►

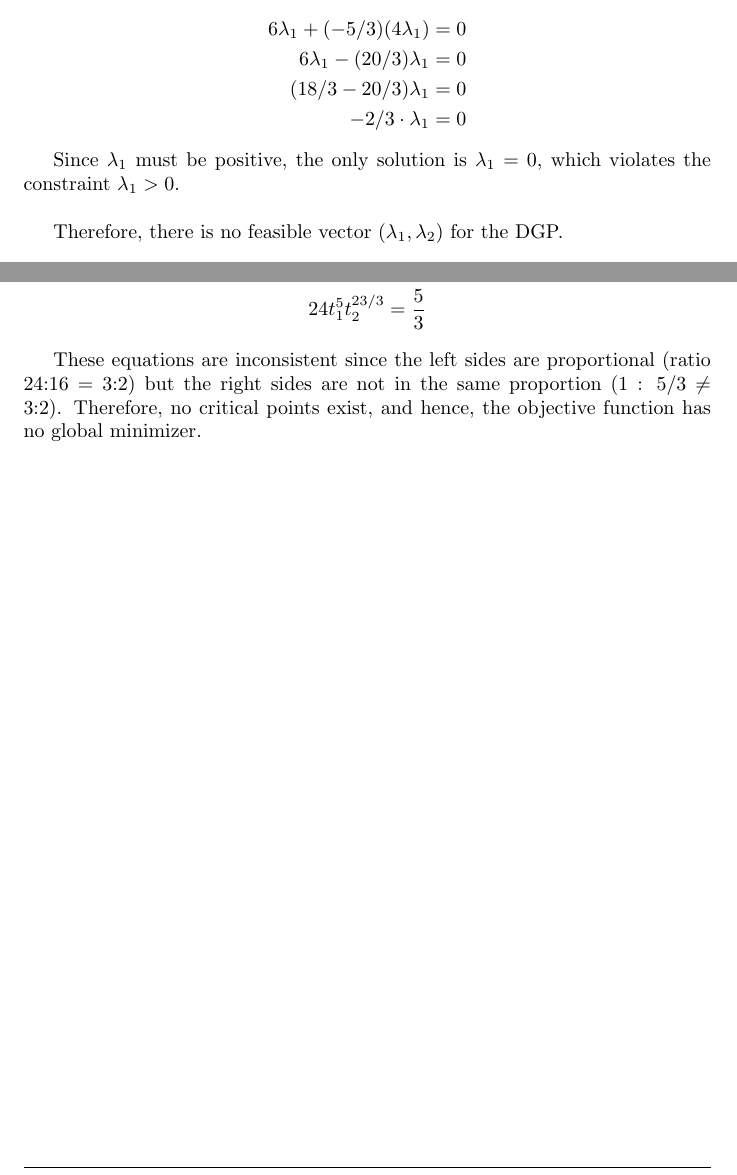
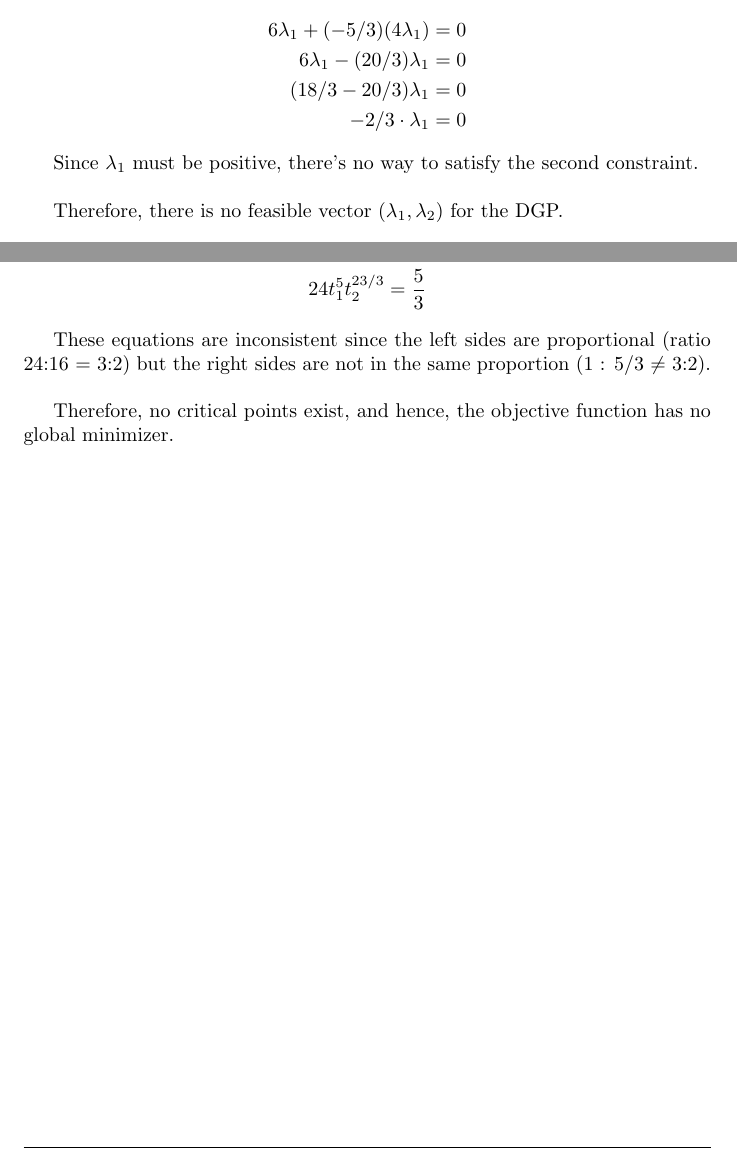
Before and after one commit to BiboyQG/MATH484, a LaTeX document (5/main.tex): two parts of pages 6 and 7 of 7, joined at a grey line, cut so that both start at the same text. Compiled offline with pdfLaTeX.

Commit message:
feat: 5: small fix

```diff
--- a/5/main.tex
+++ b/5/main.tex
@@ -228,7 +228,7 @@ Substituting into the second constraint:
 -2/3 \cdot \lambda_1 &= 0
 \end{align*}
 
-Since $\lambda_1$ must be positive, the only solution is $\lambda_1 = 0$, which violates the constraint $\lambda_1 > 0$. \\
+Since $\lambda_1$ must be positive, there's no way to satisfy the second constraint. \\
 
 Therefore, there is no feasible vector $(\lambda_1, \lambda_2)$ for the DGP. \\
 
@@ -250,6 +250,8 @@ Simplifying:
 24t_1^5 t_2^{23/3} &= \frac{5}{3}
 \end{align*}
 
-These equations are inconsistent since the left sides are proportional (ratio 24:16 = 3:2) but the right sides are not in the same proportion (1 : 5/3 $\neq$ 3:2). Therefore, no critical points exist, and hence, the objective function has no global minimizer.
+These equations are inconsistent since the left sides are proportional (ratio 24:16 = 3:2) but the right sides are not in the same proportion (1 : 5/3 $\neq$ 3:2). \\
+
+Therefore, no critical points exist, and hence, the objective function has no global minimizer.
 
 \end{document}
```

◄

■ **TASK REQUIREMENTS**:
Faithful copy, images left out: write out every line of data.

■ **SOLUTION TO THIS TASK**:
Before and after one commit to BiboyQG/MATH484, a LaTeX document (5/main.tex): two parts of pages 6 and 7 of 7, joined at a grey line, cut so that both start at the same text. Compiled offline with pdfLaTeX.

Commit message:
feat: 5: small fix

```diff
--- a/5/main.tex
+++ b/5/main.tex
@@ -228,7 +228,7 @@ Substituting into the second constraint:
 -2/3 \cdot \lambda_1 &= 0
 \end{align*}
 
-Since $\lambda_1$ must be positive, the only solution is $\lambda_1 = 0$, which violates the constraint $\lambda_1 > 0$. \\
+Since $\lambda_1$ must be positive, there's no way to satisfy the second constraint. \\
 
 Therefore, there is no feasible vector $(\lambda_1, \lambda_2)$ for the DGP. \\
 
@@ -250,6 +250,8 @@ Simplifying:
 24t_1^5 t_2^{23/3} &= \frac{5}{3}
 \end{align*}
 
-These equations are inconsistent since the left sides are proportional (ratio 24:16 = 3:2) but the right sides are not in the same proportion (1 : 5/3 $\neq$ 3:2). Therefore, no critical points exist, and hence, the objective function has no global minimizer.
+These equations are inconsistent since the left sides are proportional (ratio 24:16 = 3:2) but the right sides are not in the same proportion (1 : 5/3 $\neq$ 3:2). \\
+
+Therefore, no critical points exist, and hence, the objective function has no global minimizer.
 
 \end{document}
```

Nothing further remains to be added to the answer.